**How to complete this task:** Would you copy each line of the data below that has "after"?

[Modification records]
────────────────────

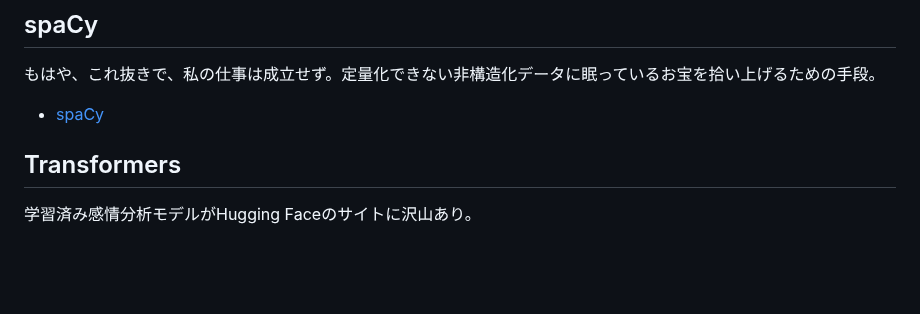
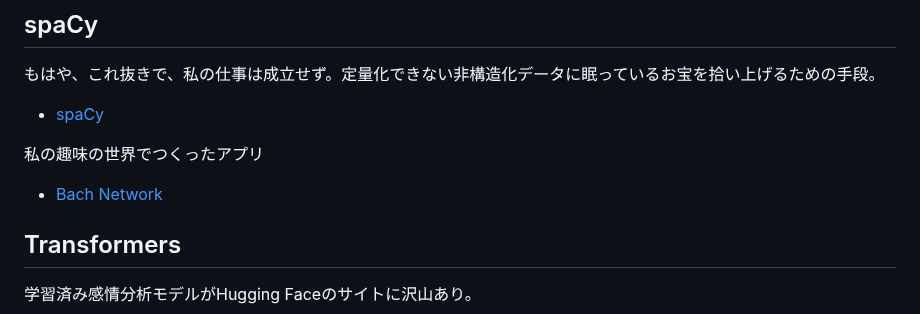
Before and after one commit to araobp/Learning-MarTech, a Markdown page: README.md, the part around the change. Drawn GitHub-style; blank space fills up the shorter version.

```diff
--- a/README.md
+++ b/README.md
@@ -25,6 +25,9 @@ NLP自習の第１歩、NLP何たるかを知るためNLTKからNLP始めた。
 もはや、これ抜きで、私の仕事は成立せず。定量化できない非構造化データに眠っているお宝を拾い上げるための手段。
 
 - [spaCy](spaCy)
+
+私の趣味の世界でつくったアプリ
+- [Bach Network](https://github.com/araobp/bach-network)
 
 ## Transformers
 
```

────────────────────

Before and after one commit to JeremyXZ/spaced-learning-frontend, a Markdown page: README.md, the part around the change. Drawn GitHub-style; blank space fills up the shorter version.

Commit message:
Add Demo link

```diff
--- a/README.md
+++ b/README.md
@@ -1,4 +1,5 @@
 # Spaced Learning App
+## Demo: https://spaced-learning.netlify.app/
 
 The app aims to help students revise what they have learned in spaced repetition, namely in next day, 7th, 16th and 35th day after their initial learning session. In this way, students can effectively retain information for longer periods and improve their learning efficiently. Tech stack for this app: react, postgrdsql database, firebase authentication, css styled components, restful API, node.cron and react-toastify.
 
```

────────────────────

**Answer space:**
Before and after one commit to araobp/Learning-MarTech, a Markdown page: README.md, the part around the change. Drawn GitHub-style; blank space fills up the shorter version.
Before and after one commit to JeremyXZ/spaced-learning-frontend, a Markdown page: README.md, the part around the change. Drawn GitHub-style; blank space fills up the shorter version.
 The app aims to help students revise what they have learned in spaced repetition, namely in next day, 7th, 16th and 35th day after their initial learning session. In this way, students can effectively retain information for longer periods and improve their learning efficiently. Tech stack for this app: react, postgrdsql database, firebase authentication, css styled components, restful API, node.cron and react-toastify.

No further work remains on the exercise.